I think it’s the use of humor. Now here’s something I’ve been thinking about: how laughter comes out of seeing two things coming together and unexpectedly making a third. Laughter is said to be the only free emotion. You can compel fear. You can even make someone feel they’re in love if they’re isolated and dependant for long enough. But laughter is free. And that’s very important to me because I’ve grown to only trust places where laughter is alright. If it’s a place full of false solemnity, you know you’re in trouble.
One of the interesting aspects of the film is the way in which you expand the definition of the feminist movement by speaking to everyone who’s experienced inequality, not just women.
Well, that’s it. That’s the key. I mean, you can’t go on thinking half the human race is somewhat unequal to the other half, and not have a wrong worldview of everything else.
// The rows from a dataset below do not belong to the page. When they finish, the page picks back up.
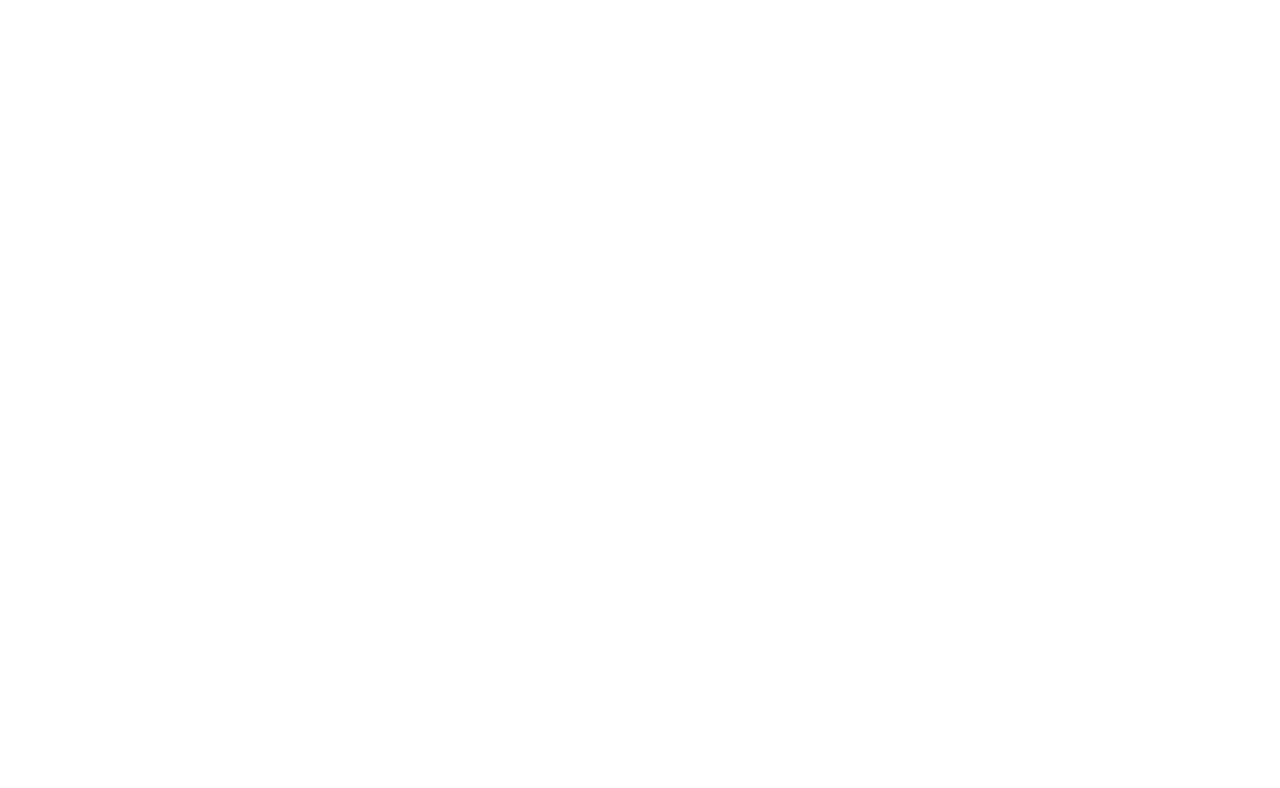
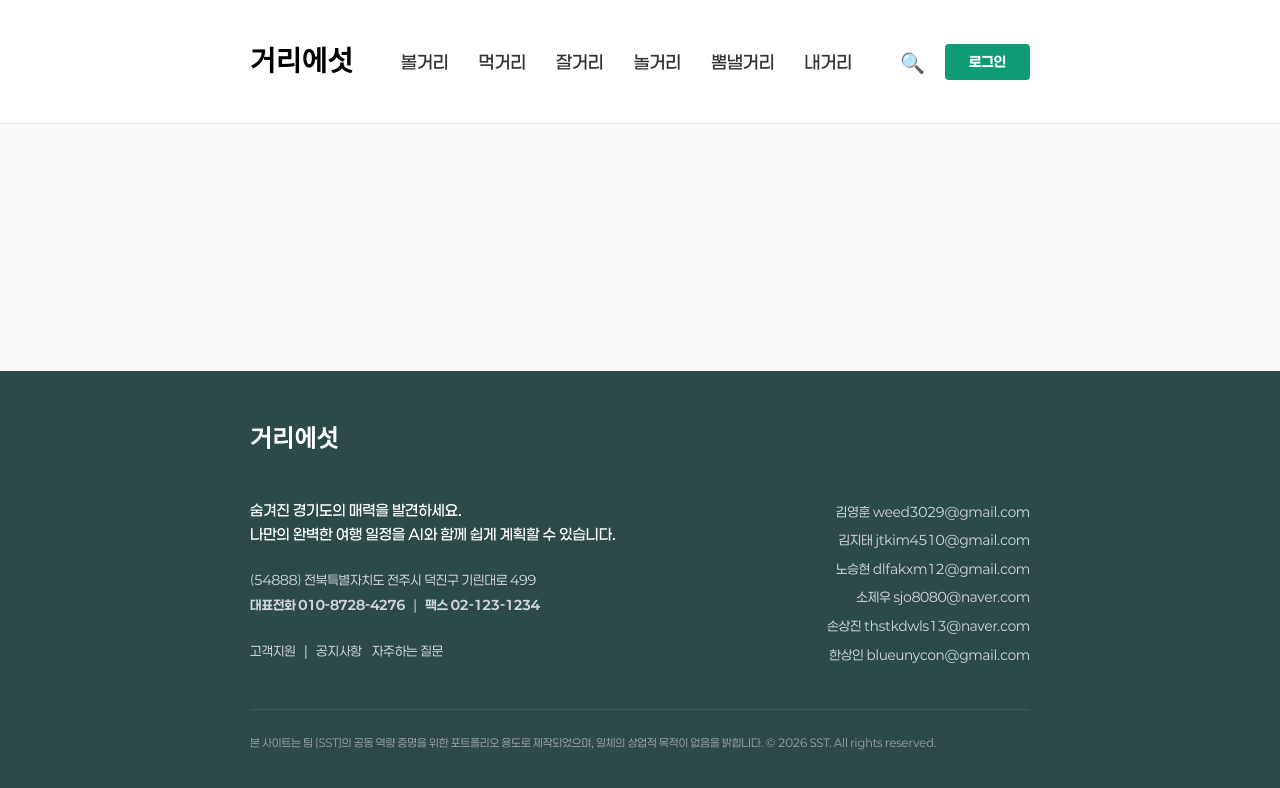
Before and after one commit to sangjinson/sst-front, a React (Vite) app: page /1/1/view in a window 1280 px wide. Before the commit this address had no page. Shown: the top 788 px of the page. Built offline with nearby package versions, Linux system fonts and the light colour scheme; a web font is replaced by a local one.

Commit message:
메인, 라우터, 랜딩, 헤더 (지역값 로케x 파람스 o)

```diff
--- a/src/components/common/Header.jsx
+++ b/src/components/common/Header.jsx
@@ -1,5 +1,5 @@
 import React, { useState } from 'react';
-import { Link } from 'react-router-dom';
+import { Link, useParams, useNavigate } from 'react-router-dom';
 import '@assets/css/header.css';
 
 const Header = () => {
@@ -7,12 +7,29 @@
   const [isSearchOpen, setIsSearchOpen] = useState(false);
   const [searchKeyword, setSearchKeyword] = useState('');
 
+  // 🚀 수정: 현재 URL에서 지역 추출
+  const { region } = useParams();
+  const navigate = useNavigate();
+
+  const currentRegion = region || '수원시';
+
+  // 수정 전
+  // const navItems = [
+  //   { name: '볼거리', path: '/area/see/list' },
+  //   { name: '먹거리', path: '/area/food/list' },
+  //   { name: '잘거리', path: '/area/sleep/list' },
+  //   { name: '놀거리', path: '/area/play/list' },
+  //   { name: '뽐낼거리', path: '/user' },
+  //   { name: '내거리', path: '/user/mypage' },
+  // ];
+
+  // 수정 후
   const navItems = [
-    { name: '볼거리', path: '/area/see/list' },
-    { name: '먹거리', path: '/area/food/list' },
-    { name: '잘거리', path: '/area/sleep/list' },
-    { name: '놀거리', path: '/area/play/list' },
-    { name: '뽐낼거리', path: '/user' },
+    { name: '볼거리', path: `/${currentRegion}/see/list` },
+    { name: '먹거리', path: `/${currentRegion}/food/list` },
+    { name: '잘거리', path: `/${currentRegion}/sleep/list` },
+    { name: '놀거리', path: `/${currentRegion}/play/list` },
+    { name: '뽐낼거리', path: `/${currentRegion}` },
     { name: '내거리', path: '/user/mypage' },
   ];
 
@@ -25,7 +42,10 @@
 
   const handleSearch = () => {
     if (!searchKeyword.trim()) return;
-    alert(`'${searchKeyword}'(으)로 검색합니다.`);
+    // 수정전
+    //alert(`'${searchKeyword}'(으)로 검색합니다.`);
+    // 수정후
+    navigate(`/user/${searchKeyword}`);
     setIsSearchOpen(false);
   };
 
--- a/src/pages/landing/LandingPage.jsx
+++ b/src/pages/landing/LandingPage.jsx
@@ -14,13 +14,26 @@
   const currentCities = activeTab === '남부' ? citiesSouth : citiesNorth;
 
   // 🚀 핵심: 선택한 지역 이름을 state로 담아서 메인 페이지로 보냅니다!
+  // 수정전
+  // const goToMainPage = (regionName) => {
+  //   navigate('/user', { state: { selectedRegion: regionName } });
+  // };
+
+  // 수정후
   const goToMainPage = (regionName) => {
-    navigate('/user', { state: { selectedRegion: regionName } });
+    navigate(`/${regionName}`);
   };
 
+  // 수정전
+  // const handleSearch = () => {
+  //   if (!searchKeyword.trim()) return;
+  //   goToMainPage(searchKeyword); // 검색어 기반으로 이동
+  // };
+
+  // 수정후
   const handleSearch = () => {
     if (!searchKeyword.trim()) return;
-    goToMainPage(searchKeyword); // 검색어 기반으로 이동
+    navigate(searchKeyword); // 검색어 기반으로 이동
   };
 
   return (
--- a/src/pages/main/MainPage.jsx
+++ b/src/pages/main/MainPage.jsx
@@ -1,5 +1,5 @@
 import React, { useMemo } from 'react';
-import { useLocation, useNavigate } from 'react-router-dom';
+import { useLocation, useNavigate, useParams } from 'react-router-dom';
 
 // ----------------------------------------------------
 // 1. 배너 이미지 설정 영역 (여기에 이미지 주소를 넣으시면 됩니다!)
@@ -182,11 +182,16 @@
 // 4. 메인 페이지 컴포넌트
 // ----------------------------------------------------
 const MainPage = () => {
-  const location = useLocation();
+  // 수정전
+  //const location = useLocation();
+  const { region } = useParams();
   const navigate = useNavigate();
 
   // 현재 지역 가져오기 (기본값 수원시)
-  const currentRegion = location.state?.selectedRegion || '수원시';
+  // 수정전
+  //const currentRegion = location.state?.selectedRegion || '수원시';
+  // 수정후
+  const currentRegion = region || '수원시';
 
   // 🚀 지역에 맞는 배너 이미지 적용!
   const currentBannerImage = bannerImages[currentRegion] || defaultBanner;
@@ -202,7 +207,10 @@
   const randomFoods = useMemo(() => getRandomItems(foods, 3), [currentRegion]);
 
   const handleMoreClick = (pathType) => {
-    navigate(`/area/${pathType}/list`, { state: { selectedRegion: currentRegion } });
+    // 수정전
+    // navigate(`/area/${pathType}/list`, { state: { selectedRegion: currentRegion } });
+    // 수정후
+    navigate(`/${currentRegion}/${pathType}/list`);
   };
 
   // 카테고리 렌더링 함수
--- a/src/routes/AppRoutes.jsx
+++ b/src/routes/AppRoutes.jsx
@@ -9,8 +9,6 @@
 import AdminDashboard from '@pages/admin/Dashboard';
 import Unauthorized from '@pages/error/Unauthorized';
 import MyPage from '@pages/user/MyPage';
-
-import SeeList from '@pages/area/see/List';
 
 import Notice from "@pages/customersupport/Notice";
 import NoticeDetail from "@pages/customersupport/NoticeDetail";
@@ -28,15 +26,17 @@
       <Route path="/" element={<LandingPage />} />
       <Route path="/unauthorized" element={<Unauthorized />} />
 
-      {/* 볼거리 페이지 */}
-      <Route path="/see" element={<SeeList />} />
-
       {/* 일반 사용자 권한 (USER, ADMIN) */}
       <Route element={<ProtectedRoute allowedRoles={['USER', 'ADMIN']} />}>
+
+        {/* 마이페이지 */}
         <Route path="/user" element={<UserLayout />}>
-          <Route index element={<MainPage />} />
+          {/* 수정전 */}
+          {/* <Route index element={<MainPage />} /> */}
           <Route path="mypage" element={<MyPage />} /> {/* 이 줄을 추가하세요! */}
         </Route>
+
+        {/* 고객센터 */}
         <Route path="/customersupport" element={<UserLayout />}>
           <Route path="notice" element={<Notice />} />
           <Route path="notice/:id" element={<NoticeDetail />} />
@@ -44,8 +44,19 @@
           <Route path="faq/:id" element={<FaqDetail />} />
         </Route>
 
+        {/* 메인페이지 */}
+        <Route path="/:region">
+          <Route element={<UserLayout />}>
+            {/* 수정후 */}
+            <Route index element={<MainPage />} />
+          </Route>
+        </Route>
+
         {/* 사거리 탬플릿 */}
-        <Route path="/area" element={<AreaBaseTemplate />}>
+        <Route path="/:region" element={<AreaBaseTemplate />}>
+          {/* 수정전 */}
+          {/* <Route path=":type/list" element={<AreaListTemplate />} /> */}
+          {/* <Route path=":type/view" element={<AreaViewTemplate />} /> */}
           <Route path=":type/list" element={<AreaListTemplate />} />
           <Route path=":type/view" element={<AreaViewTemplate />} />
         </Route>
@@ -59,8 +70,6 @@
         </Route>
       </Route>
 
-
-
     </Routes>
   );
 };
```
It starts the hierarchy, and then you’re cooked [LAUGHS].
Why is it important to question hierarchies?
What I’ve learned is that unless it’s an emergency, like a fire or brain surgery, hierarchy is not necessary, and may be damaging. If you have a hierarchy, you’re repeating the strengths and weaknesses of one person without allowing for the accumulative strength of a group. And you’re also not learning from each other’s stories. What’s so valuable about HBO is they tell stories. We learn from stories. We do not learn from statistics. If you hear a statistic, you will make up a story to go with it, because our brains are organized on narrative. And you may very well make up a wrong story because you only have one fact, which is a statistic. If you hear a story, you learn and retain it.
Speaking of stories, you’re quoted as saying, “I made feminists older than myself feel uneasy as I wandered around in the ‘70s in miniskirts and boots, with a button that said ‘Cunt Power.” Why did you do that?
It’s what movements do! In lots of different ways, we take words that are used against us and use them in a positive way. ‘Black’ was a negative word, and the Civil Rights Movement took it and made it positive. ‘Gay’ was a negative word, and the movement made it positive. Today, young women are doing ‘slut walks’ because in Canada police officials told girls that they wouldn’t get sexually attacked in the street if they didn’t dress like sluts, which is like blaming the victim. So there are like 45 cities now in which there have been slut walks. In London, young women were carrying signs that said, “A Dress Is Not a Yes!” It made me laugh out loud!
It’s taking a negative and saying, you call me that? Okay, I’ll take that and make it positive. And, you know, pre-patriarchy, “cunt” was not a bad word; it has the same linguistic origin as the word ‘country;’ because the idea was ‘a mother country.’
You’ve said, “I wasn’t crazy, the system was crazy.” Is the system still crazy?